- **Exercise details**:
Your answer must hold only the lines below from the line containing "Repository: daisuketoyota/dmmwebxamp-toyota" through the line containing "The browser window", each reproduced exactly.

★ ★ ★ ★ ★ ★ ★

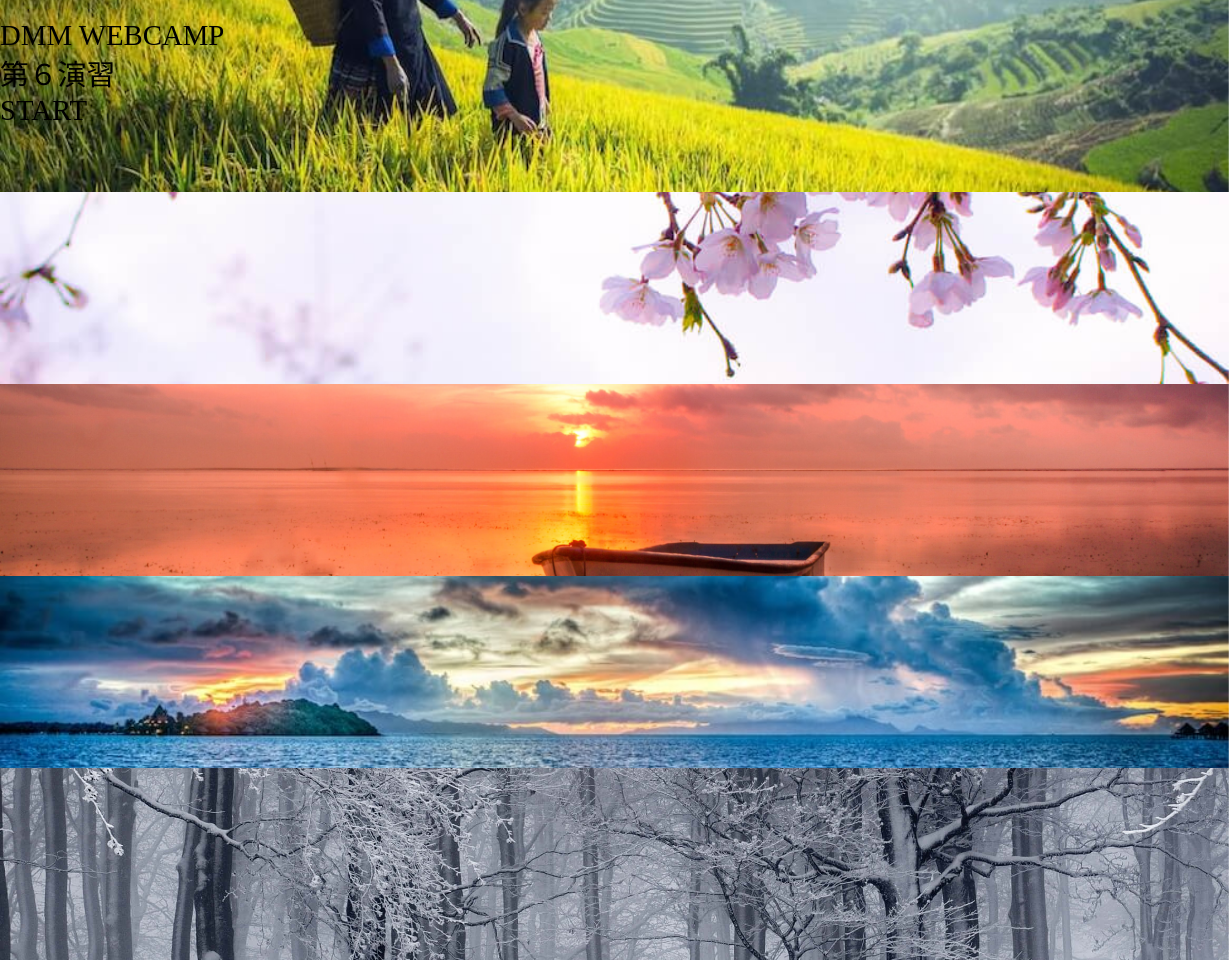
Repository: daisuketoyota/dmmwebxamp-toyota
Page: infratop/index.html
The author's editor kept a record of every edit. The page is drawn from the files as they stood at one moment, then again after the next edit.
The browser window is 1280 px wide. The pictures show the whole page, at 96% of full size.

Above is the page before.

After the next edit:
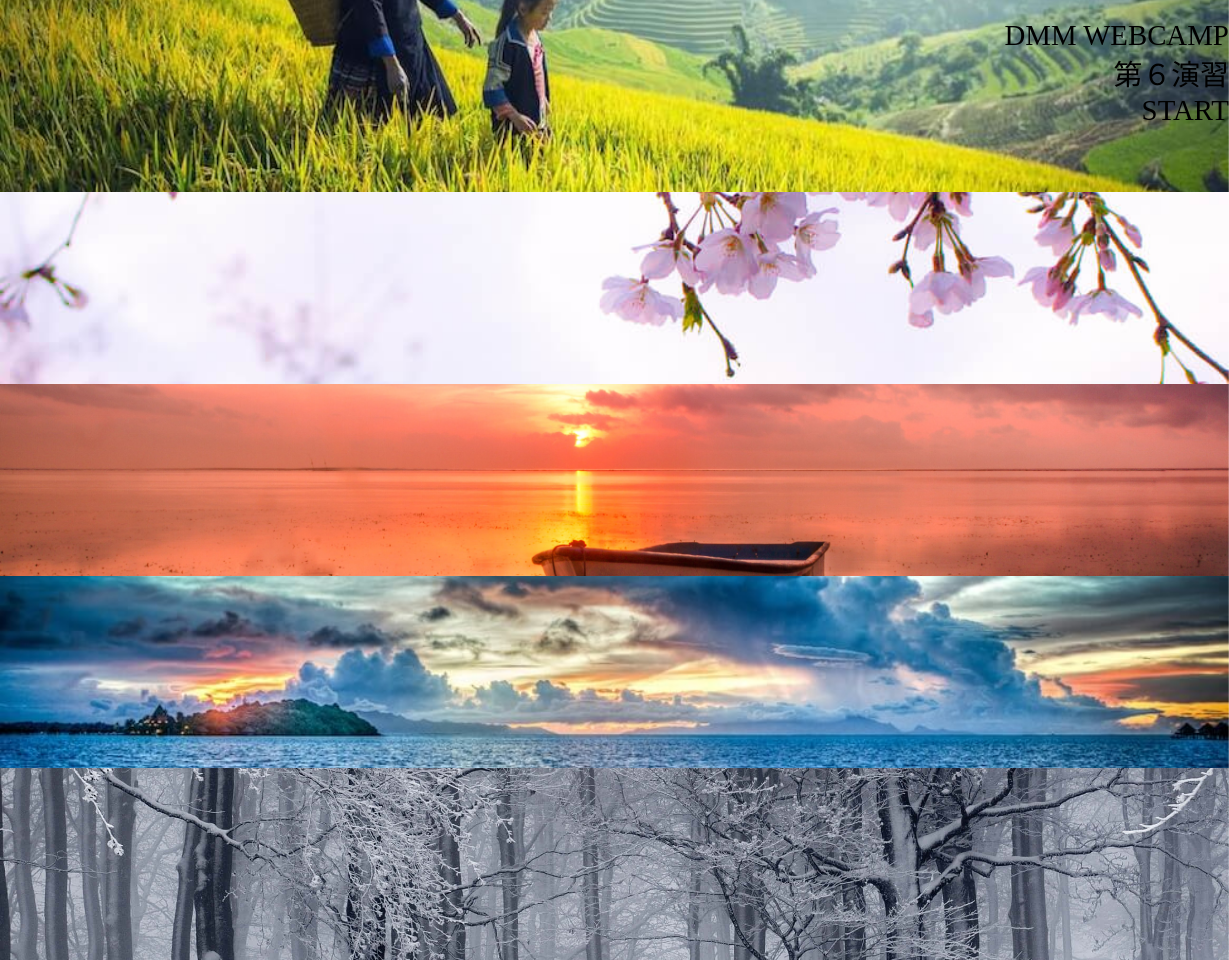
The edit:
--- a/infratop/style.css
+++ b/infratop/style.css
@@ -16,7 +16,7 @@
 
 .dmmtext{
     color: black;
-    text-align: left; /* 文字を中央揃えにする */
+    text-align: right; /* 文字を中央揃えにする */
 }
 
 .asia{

★ ★ ★ ★ ★ ★ ★

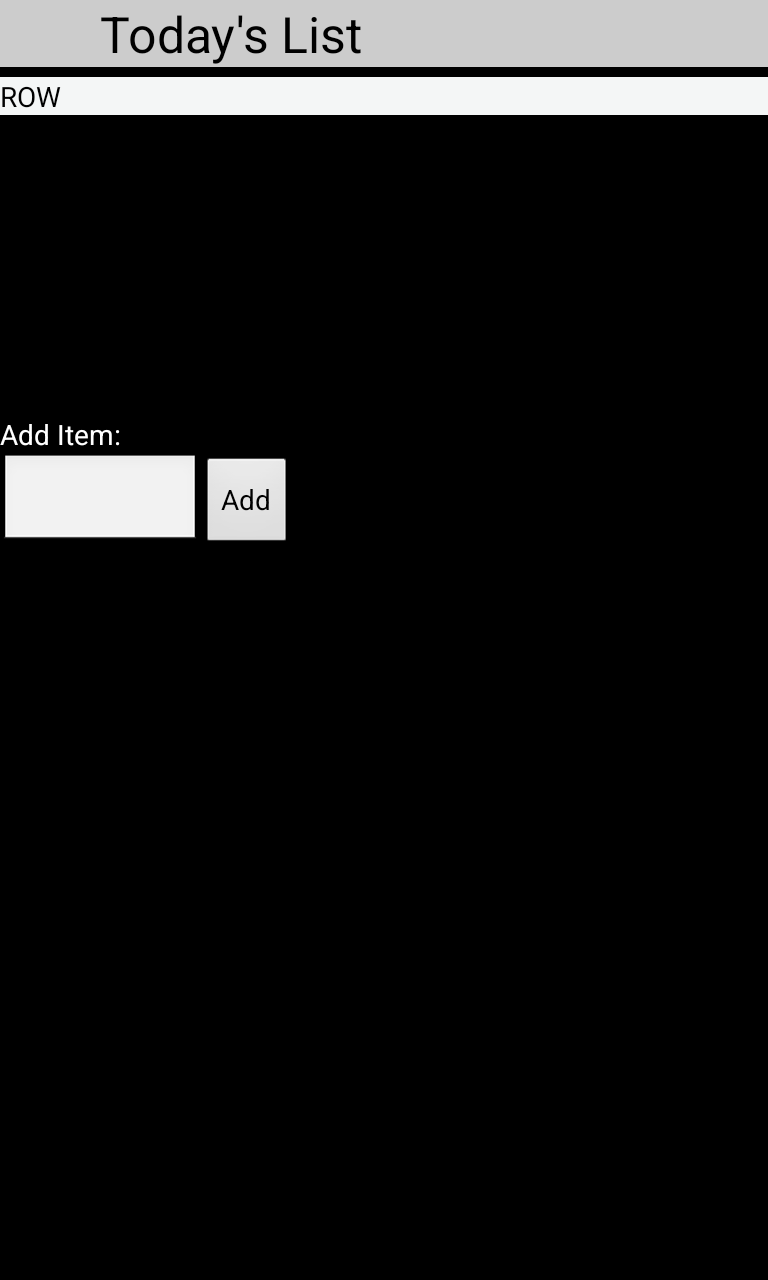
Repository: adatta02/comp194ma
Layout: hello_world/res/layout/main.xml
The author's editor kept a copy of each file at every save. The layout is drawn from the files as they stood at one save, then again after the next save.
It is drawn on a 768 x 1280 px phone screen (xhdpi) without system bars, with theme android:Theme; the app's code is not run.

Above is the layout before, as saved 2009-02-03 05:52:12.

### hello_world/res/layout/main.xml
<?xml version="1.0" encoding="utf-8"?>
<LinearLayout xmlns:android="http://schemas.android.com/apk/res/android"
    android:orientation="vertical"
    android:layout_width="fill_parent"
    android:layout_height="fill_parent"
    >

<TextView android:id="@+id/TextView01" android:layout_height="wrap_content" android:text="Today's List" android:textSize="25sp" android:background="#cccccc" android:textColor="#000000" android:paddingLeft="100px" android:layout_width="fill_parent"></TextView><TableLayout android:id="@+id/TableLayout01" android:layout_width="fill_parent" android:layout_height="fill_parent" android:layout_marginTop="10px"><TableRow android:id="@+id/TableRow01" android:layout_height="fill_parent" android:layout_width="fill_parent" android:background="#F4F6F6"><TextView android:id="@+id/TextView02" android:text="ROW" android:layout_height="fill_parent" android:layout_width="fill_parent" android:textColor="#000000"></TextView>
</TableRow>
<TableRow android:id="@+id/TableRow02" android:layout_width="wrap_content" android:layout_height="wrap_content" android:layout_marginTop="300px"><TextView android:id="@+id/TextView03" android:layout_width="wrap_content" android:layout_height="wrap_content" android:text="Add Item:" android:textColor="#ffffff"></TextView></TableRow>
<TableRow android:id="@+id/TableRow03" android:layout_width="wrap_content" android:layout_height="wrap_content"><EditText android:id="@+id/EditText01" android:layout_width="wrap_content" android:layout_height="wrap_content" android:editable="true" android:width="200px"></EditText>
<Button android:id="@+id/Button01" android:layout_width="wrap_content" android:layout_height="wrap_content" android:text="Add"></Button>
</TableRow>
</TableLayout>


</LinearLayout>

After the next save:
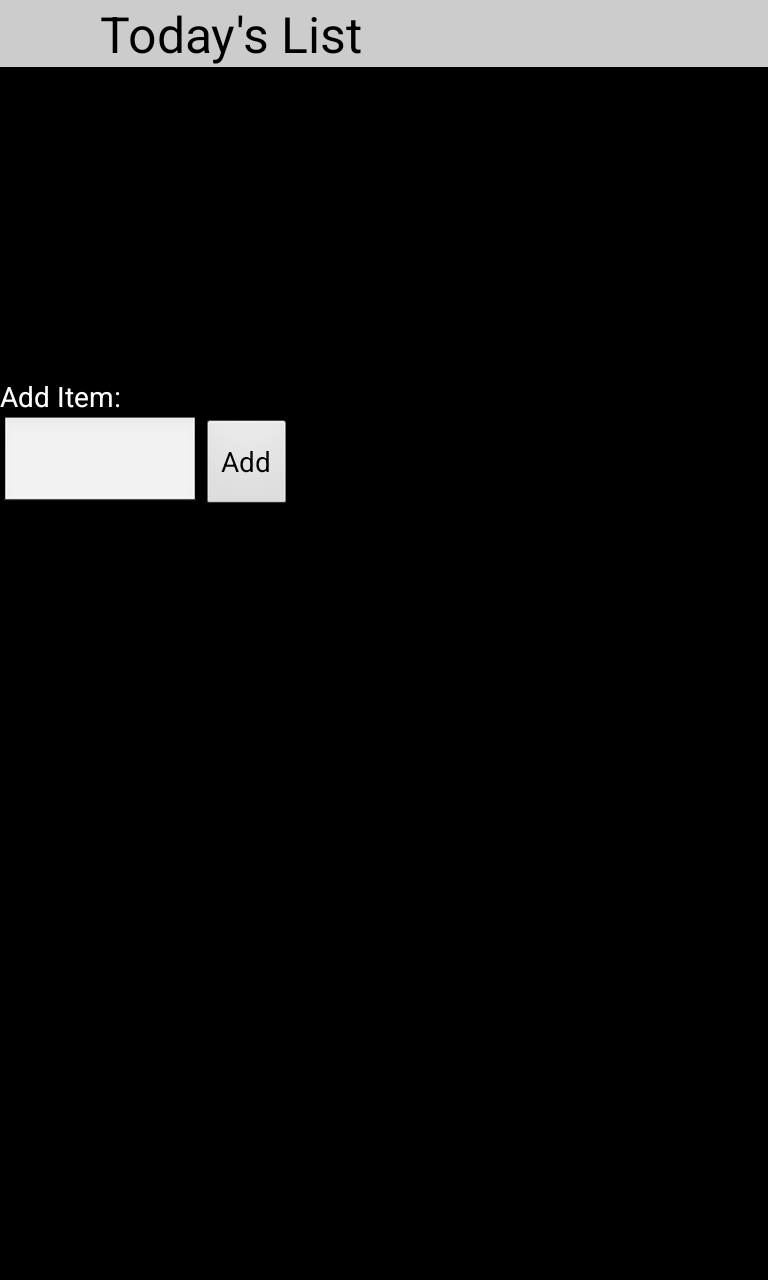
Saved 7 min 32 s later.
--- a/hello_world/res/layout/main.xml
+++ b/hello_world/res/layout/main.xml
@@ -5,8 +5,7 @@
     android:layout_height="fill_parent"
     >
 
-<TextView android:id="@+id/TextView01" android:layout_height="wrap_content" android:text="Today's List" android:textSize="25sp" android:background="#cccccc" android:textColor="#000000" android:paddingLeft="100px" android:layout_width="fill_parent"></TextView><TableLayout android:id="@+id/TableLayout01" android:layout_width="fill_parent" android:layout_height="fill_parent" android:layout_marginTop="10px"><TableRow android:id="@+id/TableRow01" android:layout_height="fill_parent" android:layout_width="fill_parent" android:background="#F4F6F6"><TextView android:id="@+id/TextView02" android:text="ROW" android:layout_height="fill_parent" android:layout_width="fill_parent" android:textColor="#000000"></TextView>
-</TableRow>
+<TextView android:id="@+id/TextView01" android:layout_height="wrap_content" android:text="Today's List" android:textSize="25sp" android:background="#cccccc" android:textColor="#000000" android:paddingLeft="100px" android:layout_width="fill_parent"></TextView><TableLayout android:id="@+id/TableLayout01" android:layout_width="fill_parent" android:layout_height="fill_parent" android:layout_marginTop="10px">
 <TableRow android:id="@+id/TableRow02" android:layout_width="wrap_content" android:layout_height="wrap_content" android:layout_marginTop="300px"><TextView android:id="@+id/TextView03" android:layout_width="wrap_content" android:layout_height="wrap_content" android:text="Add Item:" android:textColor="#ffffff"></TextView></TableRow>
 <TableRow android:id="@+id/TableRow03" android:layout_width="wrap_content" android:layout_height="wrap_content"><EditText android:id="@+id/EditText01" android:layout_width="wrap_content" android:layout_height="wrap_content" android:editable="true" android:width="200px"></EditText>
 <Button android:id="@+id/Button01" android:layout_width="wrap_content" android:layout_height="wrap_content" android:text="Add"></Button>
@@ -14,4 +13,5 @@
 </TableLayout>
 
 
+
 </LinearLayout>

★ ★ ★ ★ ★ ★ ★

- **Solution for this problem**:
Repository: daisuketoyota/dmmwebxamp-toyota
Page: infratop/index.html
The author's editor kept a record of every edit. The page is drawn from the files as they stood at one moment, then again after the next edit.
The browser window is 1280 px wide. The pictures show the whole page, at 96% of full size.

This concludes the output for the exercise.